Bird experts regularly promote black-oil sunflower seeds as the top single-seed option. Other seeds commonly used in bird feed mixes include safflower, thistle, millet, corn, peanuts, sorghum, flaxseed, and rapeseed. While you may not mind stunning sunflowers that will brighten your property popping up all over the place, plants like thistle are considered invasive in the United States, so you don't want them growing in your yard. Not only that, but allowing many different seeds to sprout up around your property can give it an unkempt look.

Choose your seed

If you're convinced that a single-seed approach is best for you and your local birds, how do you choose which type to invest in? There are two ways to go about this: consider what the regular visitors to your garden like to eat or research the seeds and grains the bird species you want to attract to your yard prefer. For example, the American goldfinch eats hulled over unhulled sunflower seeds. Peanuts are a favorite of bluejays, chickadees, titmice, and woodpeckers.

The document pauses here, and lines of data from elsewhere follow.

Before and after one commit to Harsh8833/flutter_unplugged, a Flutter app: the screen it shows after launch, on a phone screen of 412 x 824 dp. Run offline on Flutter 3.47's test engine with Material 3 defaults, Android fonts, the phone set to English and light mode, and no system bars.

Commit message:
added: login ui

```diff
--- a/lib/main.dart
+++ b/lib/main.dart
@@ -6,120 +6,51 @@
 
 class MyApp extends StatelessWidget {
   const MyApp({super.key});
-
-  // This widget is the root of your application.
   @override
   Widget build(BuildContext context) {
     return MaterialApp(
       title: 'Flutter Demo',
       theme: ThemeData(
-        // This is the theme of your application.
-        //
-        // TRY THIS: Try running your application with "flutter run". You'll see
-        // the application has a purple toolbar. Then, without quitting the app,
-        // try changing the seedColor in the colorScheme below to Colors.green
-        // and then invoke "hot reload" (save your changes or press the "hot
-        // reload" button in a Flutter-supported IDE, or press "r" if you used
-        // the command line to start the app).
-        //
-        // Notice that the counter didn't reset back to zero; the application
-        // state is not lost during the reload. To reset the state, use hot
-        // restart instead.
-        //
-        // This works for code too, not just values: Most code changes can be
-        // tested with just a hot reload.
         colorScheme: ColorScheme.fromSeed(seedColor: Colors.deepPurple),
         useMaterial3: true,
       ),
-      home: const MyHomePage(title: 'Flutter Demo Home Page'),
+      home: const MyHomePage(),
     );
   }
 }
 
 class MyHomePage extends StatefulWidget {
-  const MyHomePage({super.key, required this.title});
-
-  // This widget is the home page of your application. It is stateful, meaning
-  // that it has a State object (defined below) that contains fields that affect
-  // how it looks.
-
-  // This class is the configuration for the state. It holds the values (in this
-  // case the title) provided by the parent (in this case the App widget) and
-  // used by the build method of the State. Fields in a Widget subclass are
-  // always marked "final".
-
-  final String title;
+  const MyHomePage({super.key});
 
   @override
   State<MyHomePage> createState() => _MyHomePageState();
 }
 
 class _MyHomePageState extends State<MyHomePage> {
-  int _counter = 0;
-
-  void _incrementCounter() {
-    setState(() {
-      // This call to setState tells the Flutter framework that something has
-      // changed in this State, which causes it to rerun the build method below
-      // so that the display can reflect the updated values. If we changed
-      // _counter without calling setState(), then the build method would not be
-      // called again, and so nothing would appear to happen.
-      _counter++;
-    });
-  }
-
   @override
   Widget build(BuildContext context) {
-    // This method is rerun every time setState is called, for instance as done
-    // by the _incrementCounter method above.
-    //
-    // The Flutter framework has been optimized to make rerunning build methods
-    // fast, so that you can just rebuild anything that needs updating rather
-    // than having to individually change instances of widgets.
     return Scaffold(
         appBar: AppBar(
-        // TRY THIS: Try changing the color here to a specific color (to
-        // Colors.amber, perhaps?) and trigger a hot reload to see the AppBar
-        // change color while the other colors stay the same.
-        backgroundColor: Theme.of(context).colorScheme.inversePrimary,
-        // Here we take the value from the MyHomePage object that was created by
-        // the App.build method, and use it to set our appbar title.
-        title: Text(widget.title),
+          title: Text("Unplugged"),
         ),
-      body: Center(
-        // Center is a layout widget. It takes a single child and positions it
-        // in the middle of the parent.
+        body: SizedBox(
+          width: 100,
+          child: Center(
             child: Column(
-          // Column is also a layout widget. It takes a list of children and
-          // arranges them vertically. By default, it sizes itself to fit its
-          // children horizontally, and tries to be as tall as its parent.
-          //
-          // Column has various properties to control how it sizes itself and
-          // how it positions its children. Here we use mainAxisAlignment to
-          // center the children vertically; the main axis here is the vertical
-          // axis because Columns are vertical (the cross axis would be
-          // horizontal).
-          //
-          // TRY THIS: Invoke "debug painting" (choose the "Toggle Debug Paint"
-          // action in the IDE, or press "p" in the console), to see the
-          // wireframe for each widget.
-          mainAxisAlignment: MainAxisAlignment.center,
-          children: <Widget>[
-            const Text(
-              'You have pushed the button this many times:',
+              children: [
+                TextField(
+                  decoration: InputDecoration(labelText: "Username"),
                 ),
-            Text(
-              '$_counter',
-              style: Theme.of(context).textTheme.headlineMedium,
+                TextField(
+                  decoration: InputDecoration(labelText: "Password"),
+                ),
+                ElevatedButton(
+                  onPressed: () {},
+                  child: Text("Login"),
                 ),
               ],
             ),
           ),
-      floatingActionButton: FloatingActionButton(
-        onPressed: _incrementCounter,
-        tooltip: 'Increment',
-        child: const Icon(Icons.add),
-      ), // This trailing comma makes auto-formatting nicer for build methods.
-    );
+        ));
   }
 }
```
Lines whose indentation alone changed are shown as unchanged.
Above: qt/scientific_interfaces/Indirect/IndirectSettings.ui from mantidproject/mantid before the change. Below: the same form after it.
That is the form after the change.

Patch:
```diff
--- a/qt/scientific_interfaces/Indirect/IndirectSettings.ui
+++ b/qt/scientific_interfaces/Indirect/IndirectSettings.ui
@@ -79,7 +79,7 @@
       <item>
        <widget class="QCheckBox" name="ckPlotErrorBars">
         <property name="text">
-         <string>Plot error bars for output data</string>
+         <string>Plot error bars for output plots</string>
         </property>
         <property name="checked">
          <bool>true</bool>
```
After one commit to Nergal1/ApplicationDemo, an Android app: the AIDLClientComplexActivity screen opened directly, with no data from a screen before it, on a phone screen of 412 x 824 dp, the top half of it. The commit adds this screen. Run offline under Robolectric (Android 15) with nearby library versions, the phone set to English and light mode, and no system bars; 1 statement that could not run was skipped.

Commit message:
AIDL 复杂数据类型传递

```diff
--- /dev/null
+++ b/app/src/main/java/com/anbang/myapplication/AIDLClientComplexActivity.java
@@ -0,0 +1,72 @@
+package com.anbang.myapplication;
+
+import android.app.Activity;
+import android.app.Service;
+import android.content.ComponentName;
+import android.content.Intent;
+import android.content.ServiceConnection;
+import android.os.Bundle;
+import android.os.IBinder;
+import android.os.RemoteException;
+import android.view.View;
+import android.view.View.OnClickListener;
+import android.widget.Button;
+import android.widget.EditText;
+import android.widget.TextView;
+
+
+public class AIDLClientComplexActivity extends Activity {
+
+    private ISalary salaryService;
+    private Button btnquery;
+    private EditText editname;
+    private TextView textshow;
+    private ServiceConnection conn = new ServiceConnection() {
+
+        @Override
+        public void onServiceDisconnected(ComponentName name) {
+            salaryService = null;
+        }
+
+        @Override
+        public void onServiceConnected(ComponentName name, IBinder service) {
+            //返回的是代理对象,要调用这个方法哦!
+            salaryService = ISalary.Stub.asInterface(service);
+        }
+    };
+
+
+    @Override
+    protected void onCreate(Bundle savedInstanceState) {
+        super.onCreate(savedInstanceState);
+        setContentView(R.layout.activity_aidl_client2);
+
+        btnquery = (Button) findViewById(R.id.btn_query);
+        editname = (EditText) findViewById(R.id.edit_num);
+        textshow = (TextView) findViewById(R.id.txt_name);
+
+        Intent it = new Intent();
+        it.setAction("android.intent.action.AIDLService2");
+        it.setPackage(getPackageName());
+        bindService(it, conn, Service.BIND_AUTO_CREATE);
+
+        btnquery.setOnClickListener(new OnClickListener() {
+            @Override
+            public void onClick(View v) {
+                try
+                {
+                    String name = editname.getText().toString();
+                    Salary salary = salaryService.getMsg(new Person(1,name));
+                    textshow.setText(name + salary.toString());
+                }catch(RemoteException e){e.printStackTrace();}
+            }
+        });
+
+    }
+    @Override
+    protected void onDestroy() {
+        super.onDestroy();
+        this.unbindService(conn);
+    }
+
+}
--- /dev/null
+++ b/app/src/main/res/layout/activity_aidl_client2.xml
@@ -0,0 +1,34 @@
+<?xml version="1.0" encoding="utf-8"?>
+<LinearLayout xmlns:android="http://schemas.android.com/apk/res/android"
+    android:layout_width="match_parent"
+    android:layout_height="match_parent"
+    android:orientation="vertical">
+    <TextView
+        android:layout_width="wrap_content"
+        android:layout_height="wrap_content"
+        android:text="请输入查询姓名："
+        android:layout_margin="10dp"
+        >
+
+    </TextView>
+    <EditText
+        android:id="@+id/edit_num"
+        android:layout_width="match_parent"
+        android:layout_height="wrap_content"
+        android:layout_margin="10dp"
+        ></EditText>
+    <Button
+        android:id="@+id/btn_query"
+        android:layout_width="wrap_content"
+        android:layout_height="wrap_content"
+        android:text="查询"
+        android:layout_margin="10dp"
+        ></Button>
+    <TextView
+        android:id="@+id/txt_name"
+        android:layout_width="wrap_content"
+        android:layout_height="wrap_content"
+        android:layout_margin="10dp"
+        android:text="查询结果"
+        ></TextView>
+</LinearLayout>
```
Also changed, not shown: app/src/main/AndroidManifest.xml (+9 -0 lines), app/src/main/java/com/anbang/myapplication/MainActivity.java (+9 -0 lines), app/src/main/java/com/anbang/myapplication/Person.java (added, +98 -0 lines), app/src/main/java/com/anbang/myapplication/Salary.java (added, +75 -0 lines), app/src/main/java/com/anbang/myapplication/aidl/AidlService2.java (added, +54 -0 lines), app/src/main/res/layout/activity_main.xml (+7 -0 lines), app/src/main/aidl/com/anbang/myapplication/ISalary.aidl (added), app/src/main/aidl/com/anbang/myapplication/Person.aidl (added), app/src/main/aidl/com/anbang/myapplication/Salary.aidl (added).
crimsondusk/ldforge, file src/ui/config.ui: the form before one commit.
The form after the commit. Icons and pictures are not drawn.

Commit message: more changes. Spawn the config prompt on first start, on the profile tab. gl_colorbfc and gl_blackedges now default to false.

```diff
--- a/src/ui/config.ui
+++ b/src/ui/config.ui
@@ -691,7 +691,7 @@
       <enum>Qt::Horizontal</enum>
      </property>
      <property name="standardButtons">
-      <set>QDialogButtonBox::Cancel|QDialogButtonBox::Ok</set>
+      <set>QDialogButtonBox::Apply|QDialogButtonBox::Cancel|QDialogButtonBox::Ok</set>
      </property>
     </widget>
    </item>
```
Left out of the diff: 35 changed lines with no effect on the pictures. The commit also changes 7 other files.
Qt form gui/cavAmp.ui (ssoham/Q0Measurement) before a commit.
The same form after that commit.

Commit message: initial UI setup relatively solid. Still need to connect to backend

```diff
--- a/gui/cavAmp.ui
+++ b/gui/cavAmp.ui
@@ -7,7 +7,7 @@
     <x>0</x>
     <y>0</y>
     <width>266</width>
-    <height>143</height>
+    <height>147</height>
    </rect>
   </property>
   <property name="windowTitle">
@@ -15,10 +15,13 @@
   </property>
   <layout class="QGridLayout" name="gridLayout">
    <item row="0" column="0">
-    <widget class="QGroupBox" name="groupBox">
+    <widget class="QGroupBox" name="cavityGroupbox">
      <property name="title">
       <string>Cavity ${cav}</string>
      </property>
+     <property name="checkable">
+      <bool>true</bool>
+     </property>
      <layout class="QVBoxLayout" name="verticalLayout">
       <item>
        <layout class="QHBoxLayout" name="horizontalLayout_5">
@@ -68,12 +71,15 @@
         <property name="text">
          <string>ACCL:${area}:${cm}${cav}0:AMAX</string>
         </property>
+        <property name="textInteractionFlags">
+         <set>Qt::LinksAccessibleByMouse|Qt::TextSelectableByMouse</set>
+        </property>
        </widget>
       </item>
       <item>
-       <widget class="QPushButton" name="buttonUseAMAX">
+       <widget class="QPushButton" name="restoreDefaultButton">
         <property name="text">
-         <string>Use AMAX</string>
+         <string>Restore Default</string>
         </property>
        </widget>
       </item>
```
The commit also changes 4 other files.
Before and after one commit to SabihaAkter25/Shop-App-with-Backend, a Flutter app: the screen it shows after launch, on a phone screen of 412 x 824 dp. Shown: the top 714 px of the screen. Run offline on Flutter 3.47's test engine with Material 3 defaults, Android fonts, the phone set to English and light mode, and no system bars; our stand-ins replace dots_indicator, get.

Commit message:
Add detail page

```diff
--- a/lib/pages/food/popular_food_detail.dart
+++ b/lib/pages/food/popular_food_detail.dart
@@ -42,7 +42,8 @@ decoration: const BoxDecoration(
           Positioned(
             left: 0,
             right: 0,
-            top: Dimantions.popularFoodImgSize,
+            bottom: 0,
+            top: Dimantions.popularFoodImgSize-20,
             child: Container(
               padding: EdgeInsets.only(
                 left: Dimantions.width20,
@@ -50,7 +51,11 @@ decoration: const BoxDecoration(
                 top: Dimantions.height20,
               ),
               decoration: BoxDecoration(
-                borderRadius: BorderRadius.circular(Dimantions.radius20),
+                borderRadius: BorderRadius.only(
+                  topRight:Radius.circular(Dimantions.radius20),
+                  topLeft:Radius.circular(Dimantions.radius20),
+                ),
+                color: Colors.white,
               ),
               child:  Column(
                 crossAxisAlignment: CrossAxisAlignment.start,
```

Though a bit more expensive than bird feed mixes, single-seed packs are still relatively affordable. Menards has 8-pound bags of Safflower Seed Premium Bird Food by Enchanted Garden for about $12 each. Another option is on Amazon, where you'll pay around $18 for 5 pounds of Happy Wings Black Oil Sunflower Bird Food. You could also beat the birds at their own game and cultivate your own bird seed — from corn to millet, most bird seed plant species are easy to grow. Place your feeder above those beds, and you'll never need to worry about how deep you should be planting your seeds again. Another option is to feed birds only during the winter, as fallen seeds are far less likely to sprout when outside temperatures are low.